LGBT rights in Arkansas
|LGBT rights in Arkansas|
|Same-sex sexual activity legal?||Legal since 2002|
|Adoption||Banned 2009, overturned 2011.|
Lesbian, gay, bisexual, and transgender (LGBT) persons in the U.S. state of Arkansas face some legal challenges not experienced by non-LGBT residents. Same-sex sexual activity is legal in Arkansas. Same-sex couples and families headed by same-sex couples are not eligible for all of the protections available to opposite-sex married couples.
 Law regarding same-sex sexual activity
In 2002, the Arkansas Supreme Court in Picado v. Jegley found that the state statute that made sexual relations between people of the same gender a criminal act was unconstitutional because the law violated a fundamental right to privacy and failed to provide the equal protection of the laws.
 Recognition of same-sex relationships

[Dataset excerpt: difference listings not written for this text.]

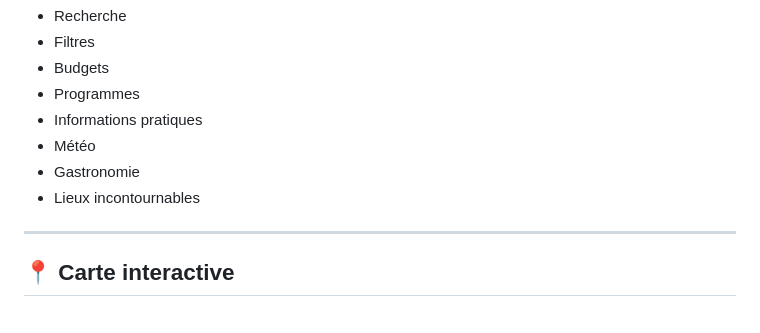
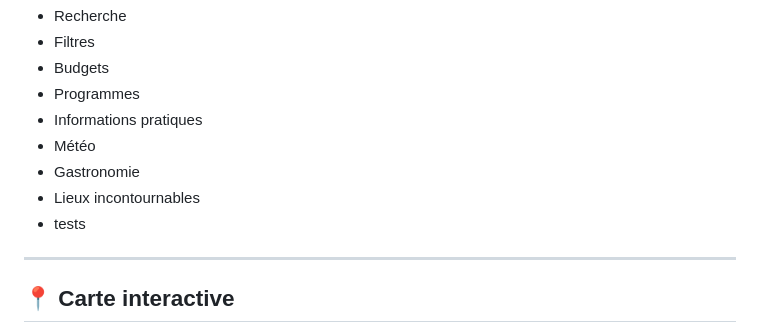
Before and after one commit to Elodac/VoyageManager, a Markdown page: README.md, the part around the change. Drawn GitHub-style.

```diff
--- a/README.md
+++ b/README.md
@@ -79,6 +79,7 @@ Le projet est actuellement développé en **HTML / CSS / JavaScript** et fonctio
 - Météo
 - Gastronomie
 - Lieux incontournables
+- tests
 
 ---
 
```
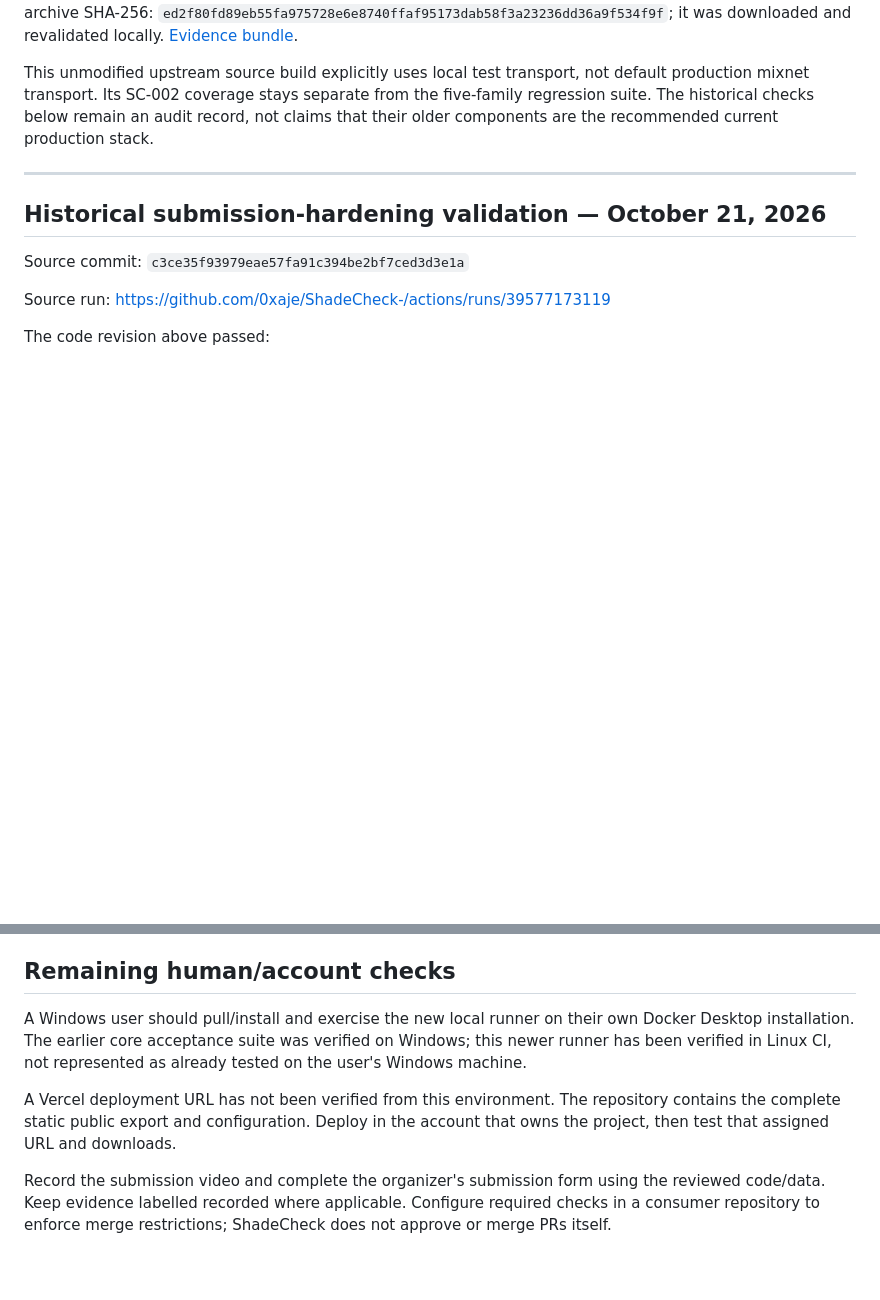
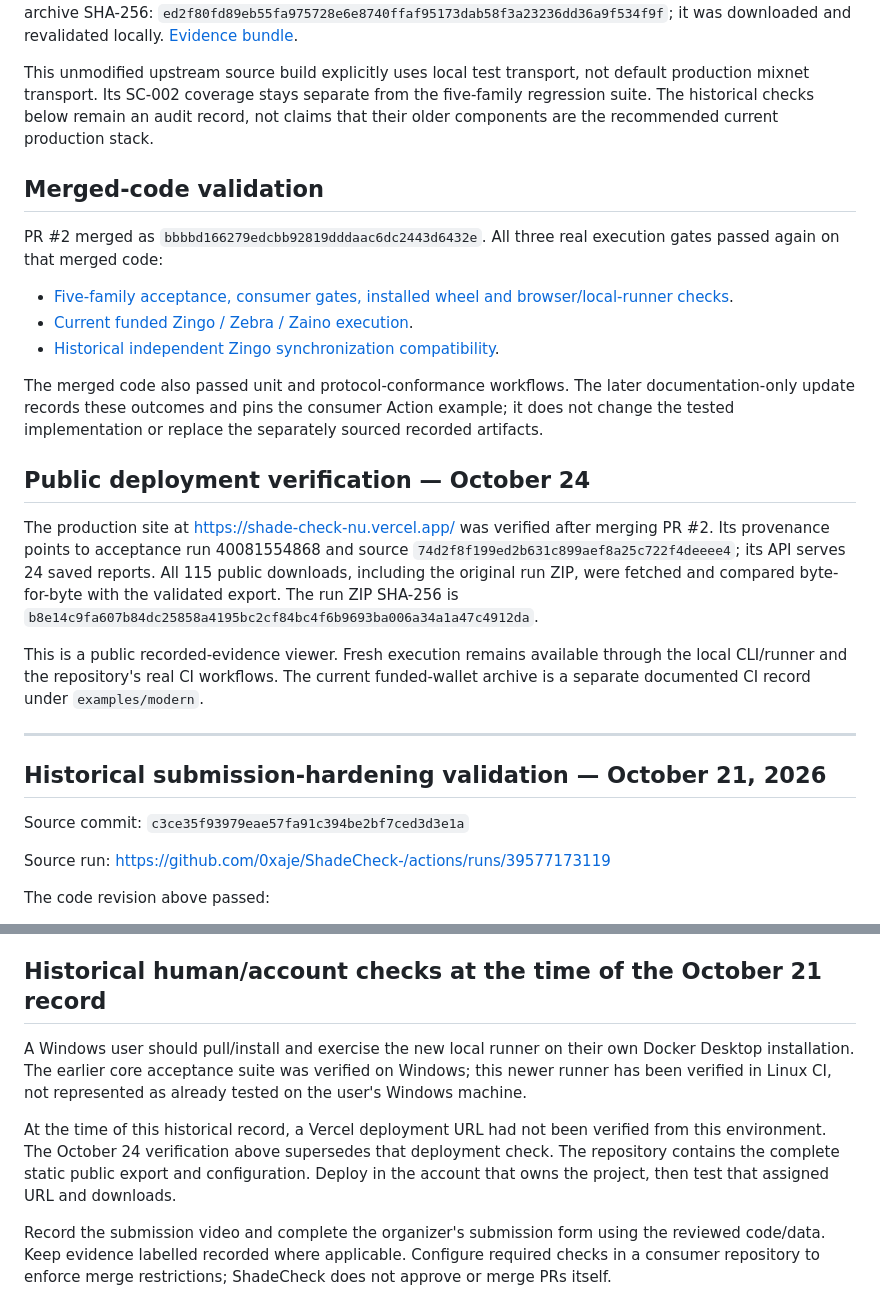
Before and after one commit to 0xaje/ShadeCheck-, a Markdown page: docs/RELEASE_VALIDATION.md, 2 parts joined by grey strips. Rendered like a GitHub page; blank space fills up the shorter version.

Commit message:
Record green merged-code gates and verified public artifact deployment

```diff
--- a/docs/RELEASE_VALIDATION.md
+++ b/docs/RELEASE_VALIDATION.md
@@ -11,6 +11,22 @@ The read-only `shadecheck doctor` command checks prerequisites and reports a blo
 The [current-release funded-wallet gate](modern-wallet.md) passed [run 40099904709](https://github.com/0xaje/ShadeCheck-/actions/runs/40099904709) at source `7ccf7c9e7270a9bde88c18ef8a4170acf80fa258` with 54 unit/boundary checks. Both initial scans completed heights 1–210. It recorded 1,009 events, checked 213 distinct delivered block heights, shielded real mined funds, sent a shielded payment and verified the recipient's exact 100,000 shielded zatoshis. The accepted payment had zero transparent inputs/outputs. Two SC-002 HIGH findings and actual strict exit 1 were required. Original archive SHA-256: `ed2f80fd89eb55fa975728e6e8740ffaf95173dab58f3a23236dd36a9f534f9f`; it was downloaded and revalidated locally. [Evidence bundle](../examples/modern/README.md).
 
 This unmodified upstream source build explicitly uses local test transport, not default production mixnet transport. Its SC-002 coverage stays separate from the five-family regression suite. The historical checks below remain an audit record, not claims that their older components are the recommended current production stack.
+
+## Merged-code validation
+
+PR #2 merged as `bbbbd166279edcbb92819dddaac6dc2443d6432e`. All three real execution gates passed again on that merged code:
+
+- [Five-family acceptance, consumer gates, installed wheel and browser/local-runner checks](https://github.com/0xaje/ShadeCheck-/actions/runs/40100737822).
+- [Current funded Zingo / Zebra / Zaino execution](https://github.com/0xaje/ShadeCheck-/actions/runs/40100737831).
+- [Historical independent Zingo synchronization compatibility](https://github.com/0xaje/ShadeCheck-/actions/runs/40100737844).
+
+The merged code also passed unit and protocol-conformance workflows. The later documentation-only update records these outcomes and pins the consumer Action example; it does not change the tested implementation or replace the separately sourced recorded artifacts.
+
+## Public deployment verification — October 24
+
+The production site at https://shade-check-nu.vercel.app/ was verified after merging PR #2. Its provenance points to acceptance run 40081554868 and source `74d2f8f199ed2b631c899aef8a25c722f4deeee4`; its API serves 24 saved reports. All 115 public downloads, including the original run ZIP, were fetched and compared byte-for-byte with the validated export. The run ZIP SHA-256 is `b8e14c9fa607b84dc25858a4195bc2cf84bc4f6b9693ba006a34a1a47c4912da`.
+
+This is a public recorded-evidence viewer. Fresh execution remains available through the local CLI/runner and the repository's real CI workflows. The current funded-wallet archive is a separate documented CI record under `examples/modern`.
 
 ---
 
@@ -41,11 +57,11 @@ The downloaded CI artifact was independently audited: 24 reports and 112 hashed
 - Added opt-in loopback execution of fixed regtest commands with actual logs, single-job concurrency, timeout/termination, and validation before report download.
 - Rewrote submission claims to preserve the actual observer, adapter, integrity, and coverage boundaries.
 
-## Remaining human/account checks
+## Historical human/account checks at the time of the October 21 record
 
 A Windows user should pull/install and exercise the new local runner on their own Docker Desktop installation. The earlier core acceptance suite was verified on Windows; this newer runner has been verified in Linux CI, not represented as already tested on the user's Windows machine.
 
-A Vercel deployment URL has not been verified from this environment. The repository contains the complete static public export and configuration. Deploy in the account that owns the project, then test that assigned URL and downloads.
+At the time of this historical record, a Vercel deployment URL had not been verified from this environment. The October 24 verification above supersedes that deployment check. The repository contains the complete static public export and configuration. Deploy in the account that owns the project, then test that assigned URL and downloads.
 
 Record the submission video and complete the organizer's submission form using the reviewed code/data. Keep evidence labelled recorded where applicable. Configure required checks in a consumer repository to enforce merge restrictions; ShadeCheck does not approve or merge PRs itself.
 
```
Also changed, not shown: README.md (+1 -1 lines).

Arkansas has banned the recognition of same-sex marriages, as well as civil unions and any other status similar to marriage, since the passage of Constitutional Amendment 3 by voter referendum in November 2004. The small town of Eureka Springs in Carroll County is the only incorporated place in Arkansas to allow domestic partnerships (since 2007) and healthcare coverage for domestic partners of city workers (since 2011). On November 12, 2012 Eureka Springs became the first city in Arkansas to endorse redefining marriage for same-sex couples by a vote of the city council.
 Adoption and parenting
Arkansas voters approved a ballot measure in November 2008, effective January 1, 2009, to prohibit by statute cohabiting couples who are not in a recognized marriage from adopting and providing foster care. On April 7, 2011, in Arkansas Department of Human Services v. Cole, the Arkansas Supreme Court unanimously found that the measure "fails to pass constitutional muster" because it "directly and substantially burdens the privacy rights of 'opposite-sex and same-sex individuals' who engage in private, consensual sexual conduct in the bedroom by foreclosing their eligibility to foster or adopt children, should they choose to cohabit with their sexual partner."
 Discrimination protection
Arkansas law does not address discrimination based on gender identity or sexual orientation.
 Hate crime
Arkansas has no hate crime statute that attaches penalties to criminal convictions when motivated by bias, but a state statute does allow victims to sue for damages or seek court-ordered relief for acts of intimidation, harassment, violence, or property damage "where such acts are motivated by racial, religious, or ethnic animosity", not sexual orientation or identity.
 Gender reassignment
Arkansas law permits transsexuals born in Arkansas to amend their birth certificates upon receipt of a court order verifying that they have undergone sex-reassignment surgery and that their names have been changed.
- Arkansas Sodomy Law
- American Psychological Association: "Jegley v. Picado 80 S.W.3d 332", accessed April 7, 2011
- CNN: Election 2004 - Ballot Measures, accessed April 7, 2011.
- Eureka Springs to Offer Partner Benefits
- Arkansas Times Blog - November 14, 2012
- National Conference of State Legislatures: "Same-Sex Marriage on the 2008 Ballot," November 6, 2008, accessed April 16, 2011
- Metroweekly: Chris Geidner, "Arkansas High Court Strikes Down State's 2008 Adoption Ban," April 7, 2011, accessed April 7, 2011
- Arkansas Non-Discrimination Law
- "Arkansas Hate Crimes Law". State Laws & Legislation. Human Rights Campaign. Retrieved January 26, 2013.
- "Hate Crime Laws". Partnersagainsthate.org. Retrieved January 26, 2013.
- Arkansas Birth Certificate Law: Gender Identity Issues